The NBA's all-time 3-point shot-maker still may have the sweetest stroke in the game. In his 16th NBA season, Allen shot a career-best 45 percent from long range and 91 percent from the line. Ankle problems slowed him in the playoffs, but the 36-year-old is a fitness fanatic who should be a great addition to the Miami Heat. He signed a three-year deal worth $9 million with the NBA champs, turning down a more lucrative offer to remain in Boston.
Duncan, 36, was free to go anywhere, but there was never a chance he'd leave San Antonio, where he's spent all 15 of his NBA seasons and won four championships. His new three-year deal with the Spurs is reportedly worth $30 million and is fully guaranteed, virtually ensuring he will finish his career with the only NBA team he has ever known.
Most 38-year-old point guards who can't guard their own shadow would have minimal market value. But Nash remains an offensive maestro on the court, one of the greatest shooters and passers in league history. Incredibly, he'll now join his longtime rivals, the Los Angeles Lakers, in a sign-and-trade deal for three years and $25 million.

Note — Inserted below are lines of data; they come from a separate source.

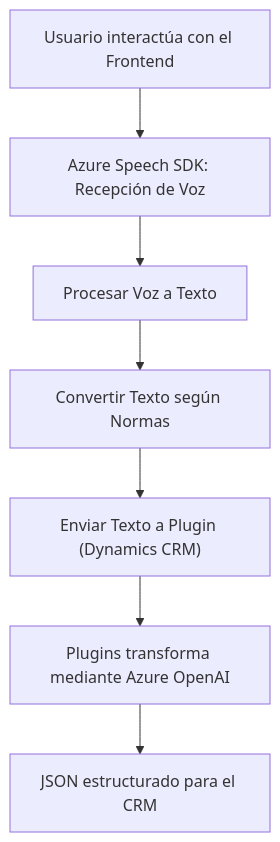
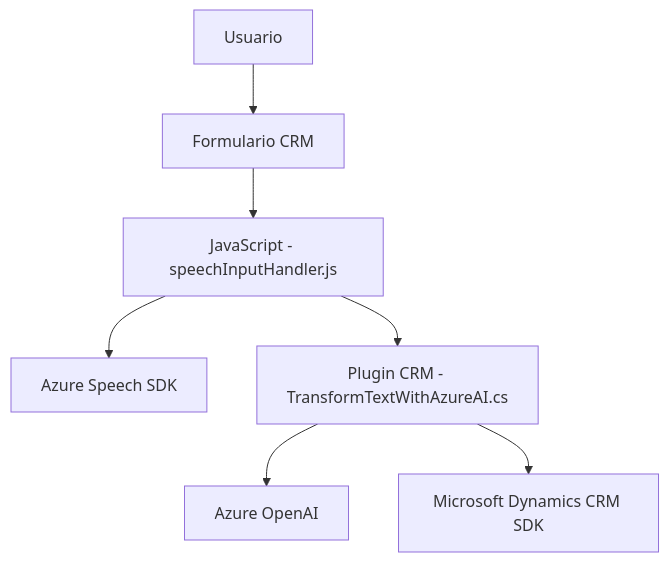
Before and after one commit to blopezdm/NETCORE_BILBAO2025: the diagram in README.md, drawn with Mermaid. The commit also changed other lines of this file, not shown here.

Commit message:
Actualizar análisis global de la solución con IA

````diff
--- a/README.md
+++ b/README.md
@@ -37,9 +39,17 @@
 ```mermaid
 graph TD
-    A["Usuario interactúa con el Frontend"] --> B["Azure Speech SDK: Recepción de Voz"]
-    B --> C["Procesar Voz a Texto"]
-    C --> D["Convertir Texto según Normas"]
-    D --> E["Enviar Texto a Plugin (Dynamics CRM)"]
-    E --> F["Plugins transforma mediante Azure OpenAI"]
-    F --> G["JSON estructurado para el CRM"]
+    A["Usuario"]
+    B["Formulario CRM"]
+    C["JavaScript - speechInputHandler.js"]
+    D["Azure Speech SDK"]
+    E["Plugin CRM - TransformTextWithAzureAI.cs"]
+    F["Azure OpenAI"]
+    G["Microsoft Dynamics CRM SDK"]
+
+    A --> B
+    B --> C
+    C --> D
+    C --> E
+    E --> F
+    E --> G
 ```
````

If you think Garnett is washed up, you must not have watched the 2012 playoffs. Playing out of position at center, he dominated the big men for the Hawks, Sixers and Heat. At 36, he ain't what he used to be. But he's probably better than the center on your favorite team. His new three-year, $34 million deal with the Celtics will allow him to surpass Shaquille O'Neal ($292M) for the highest career earnings in NBA history.
There's only one NBA star in his prime who was on the open market this summer. Williams, 28, is a three-time All-Star point guard who doesn't do anything great but does everything well. He re-signed with the Nets for a max contract of five years and over $98 million as the team moves to Brooklyn. That's bad news for the Dallas Mavericks, his hometown team who he was also considering.